All of us are feeling the pinch of rising food costs, but for families in poverty, the food crisis is upending their lives.
As global events intensify, including the Russia-Ukraine war, inflation, extreme weather events and the lingering effects of COVID-19, the number of people with insufficient food has increased fivefold in six years*. 276 million people—more than ten times Australia’s population—are now experiencing severe food insecurity.
All of us are feeling the pinch of rising food costs, but for families in poverty, the food crisis is upending their lives. Food insecurity threatens to undermine and even reverse decades of global progress in the eradication of extreme poverty.
“We are already seeing how this crisis, compounded with other serious challenges, is affecting our friends in Sri Lanka,” says Compassion Australia CEO Clare Steele.
“Many Sri Lankan families can no longer afford basic goods due to sharp inflation.

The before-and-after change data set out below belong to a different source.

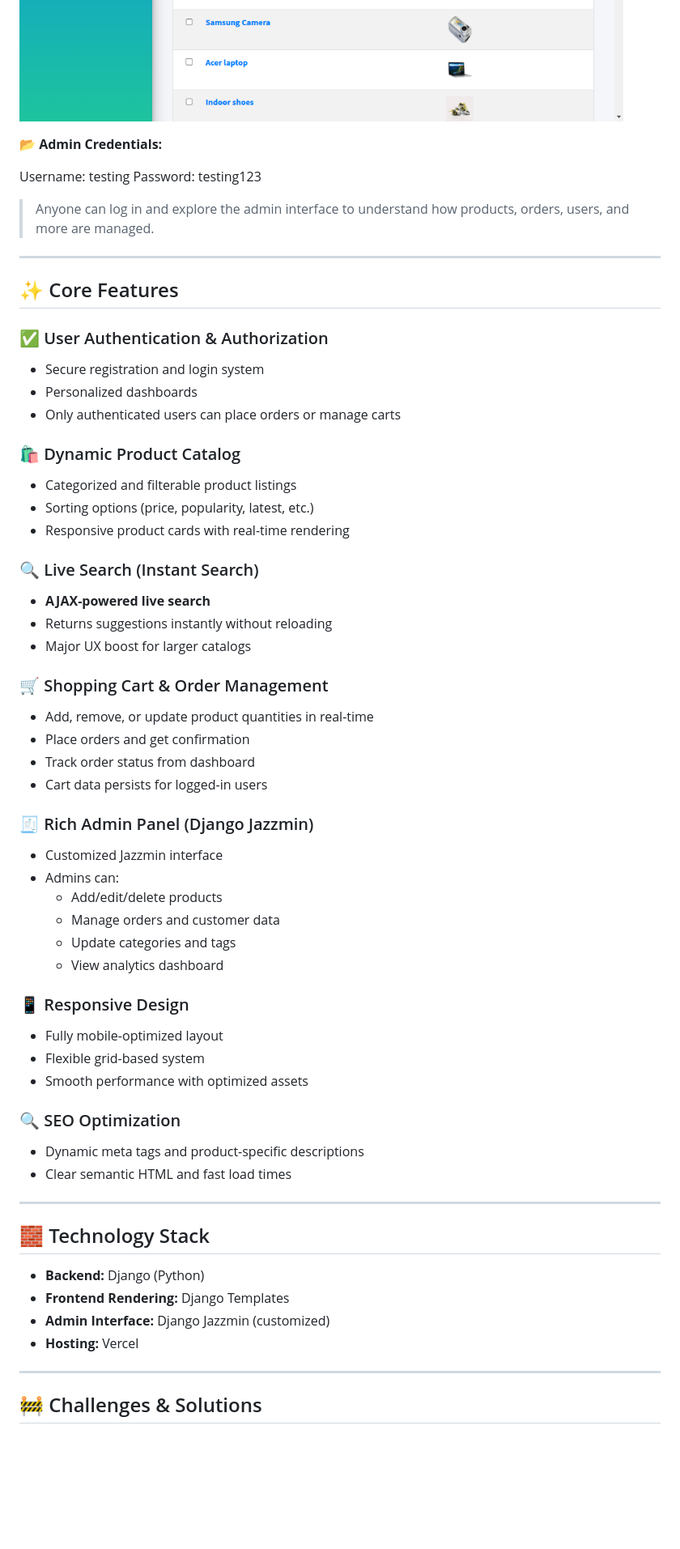
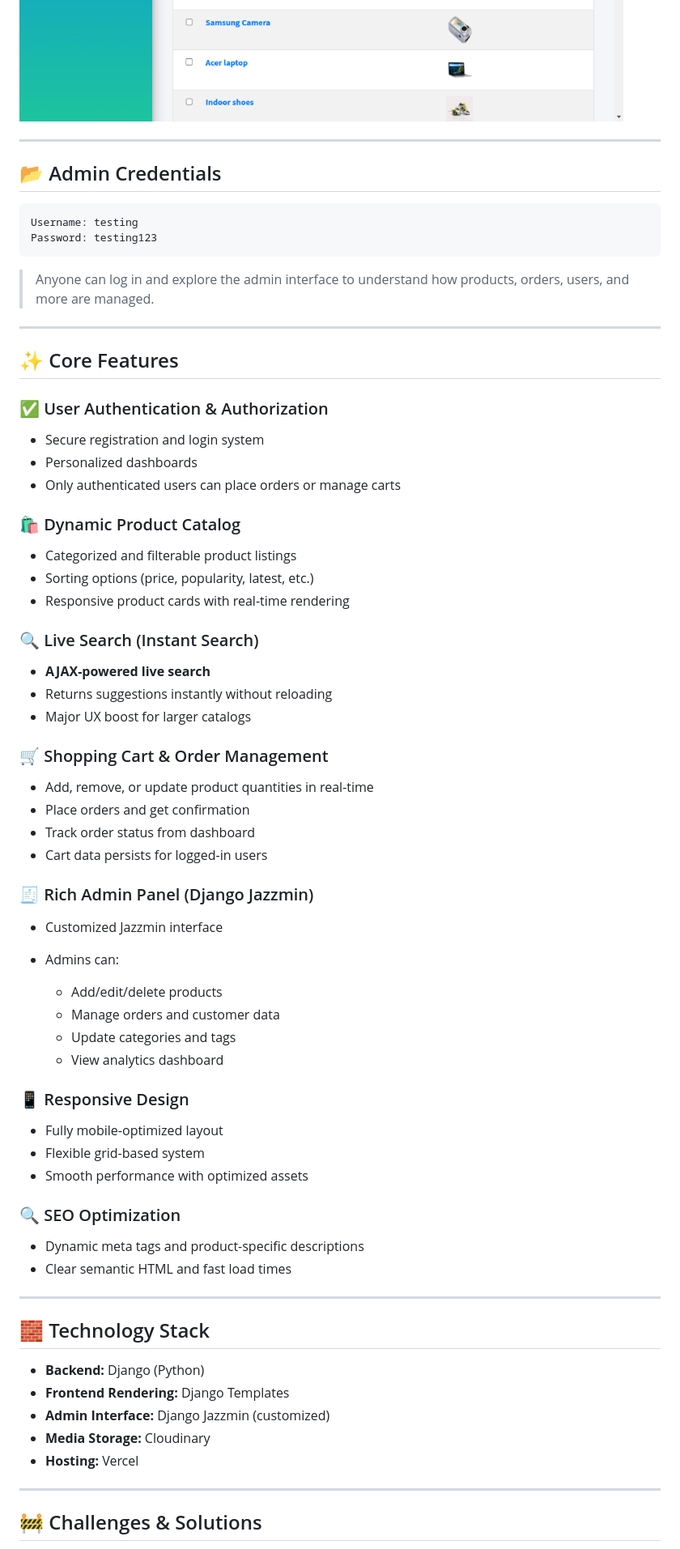
Before and after one commit to devHashim111/flora-shop, a Markdown page: README.md, the part around one of its changes. Shown at 81% size. GitHub-like rendering; blank space fills up the shorter version.

````diff
--- a/README.md
+++ b/README.md
@@ -24,10 +27,13 @@ Currently in its **alpha release**, Flora is open for public exploration and tes
 ![Admin](assets/admin-panel2.png)
 
+---
 
-📂 **Admin Credentials:**
+## 📂 Admin Credentials
 
+```
 Username: testing
 Password: testing123
+```
 
 > Anyone can log in and explore the admin interface to understand how products, orders, users, and more are managed.
 
@@ -36,50 +42,60 @@ Password: testing123
 ## ✨ Core Features
 
 ### ✅ User Authentication & Authorization
-- Secure registration and login system
-- Personalized dashboards
-- Only authenticated users can place orders or manage carts
+
+* Secure registration and login system
+* Personalized dashboards
+* Only authenticated users can place orders or manage carts
 
 ### 🛍️ Dynamic Product Catalog
-- Categorized and filterable product listings
-- Sorting options (price, popularity, latest, etc.)
-- Responsive product cards with real-time rendering
+
+* Categorized and filterable product listings
+* Sorting options (price, popularity, latest, etc.)
+* Responsive product cards with real-time rendering
 
 ### 🔍 Live Search (Instant Search)
-- **AJAX-powered live search**
-- Returns suggestions instantly without reloading
-- Major UX boost for larger catalogs
+
+* **AJAX-powered live search**
+* Returns suggestions instantly without reloading
+* Major UX boost for larger catalogs
 
 ### 🛒 Shopping Cart & Order Management
-- Add, remove, or update product quantities in real-time
-- Place orders and get confirmation
-- Track order status from dashboard
-- Cart data persists for logged-in users
+
+* Add, remove, or update product quantities in real-time
+* Place orders and get confirmation
+* Track order status from dashboard
+* Cart data persists for logged-in users
 
 ### 🧾 Rich Admin Panel (Django Jazzmin)
-- Customized Jazzmin interface
-- Admins can:
-  - Add/edit/delete products
-  - Manage orders and customer data
-  - Update categories and tags
-  - View analytics dashboard
+
+* Customized Jazzmin interface
+* Admins can:
+
+  * Add/edit/delete products
+  * Manage orders and customer data
+  * Update categories and tags
+  * View analytics dashboard
 
 ### 📱 Responsive Design
-- Fully mobile-optimized layout
-- Flexible grid-based system
-- Smooth performance with optimized assets
+
+* Fully mobile-optimized layout
+* Flexible grid-based system
+* Smooth performance with optimized assets
 
 ### 🔍 SEO Optimization
-- Dynamic meta tags and product-specific descriptions
-- Clear semantic HTML and fast load times
+
+* Dynamic meta tags and product-specific descriptions
+* Clear semantic HTML and fast load times
 
 ---
 
 ## 🧱 Technology Stack
-- **Backend:** Django (Python)
-- **Frontend Rendering:** Django Templates
-- **Admin Interface:** Django Jazzmin (customized)
-- **Hosting:** Vercel
+
+* **Backend:** Django (Python)
+* **Frontend Rendering:** Django Templates
+* **Admin Interface:** Django Jazzmin (customized)
+* **Media Storage:** Cloudinary
+* **Hosting:** Vercel
 
 ---
 
````
Also changed, not shown: other parts of README.md (+103 -37 lines).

Food, medicine and fuel are increasingly difficult to acquire, and power cuts are frequent and severe, “says Clare.
But this problem truly is global. The World Bank warns that for each one percentage point increase in food prices, 10 million people are thrown into extreme poverty worldwide.
“We must act now. Compassion is leading a local-first response to the global food crisis through partnerships with more than 8,500 local church partners in over 25 countries. The local church is well positioned to respond quickly and effectively, having decades of established trust and relationships throughout their communities. This means aid is delivered neighbour to neighbour,” says Clare.
Compassion’s response is two-fold: meeting children and families’ urgent nutrition needs now while working towards a sustainable solution to help stop ongoing hunger.
“Our local partners will provide immediate food packages and unconditional cash transfers to households deemed vulnerable to food insecurity. We are also working towards long-term food security through distributing seeds, fertiliser, livestock and training on how to build and maintain home gardens and small-scale farms,” said Clare.
Over the past two years of the pandemic, Compassion’s local church partners have provided over 21 million food packs to families in poverty, but now the crisis is skyrocketing the number of people who need help. Experts predict it could last years if action isn't taken now.
“This is indeed a time of crisis, but we can—and must—answer hunger with hope. By supporting the work of Compassion and other not-for-profits at this time, you can help vulnerable children and their families not only make it through these challenging times, but flourish on the other side of them,” said Clare.
You can act today and answer hunger with hope by supporting the people of Sri Lanka through Compassion or by giving to other charities working to stop the global food crisis.
*Data from the United Nations - Nations must ‘act together, urgently and with solidarity’ to end crisis of food insecurity
For an interview or comment from Clare Steele, please contact Andrew Marsh on firstname.lastname@example.org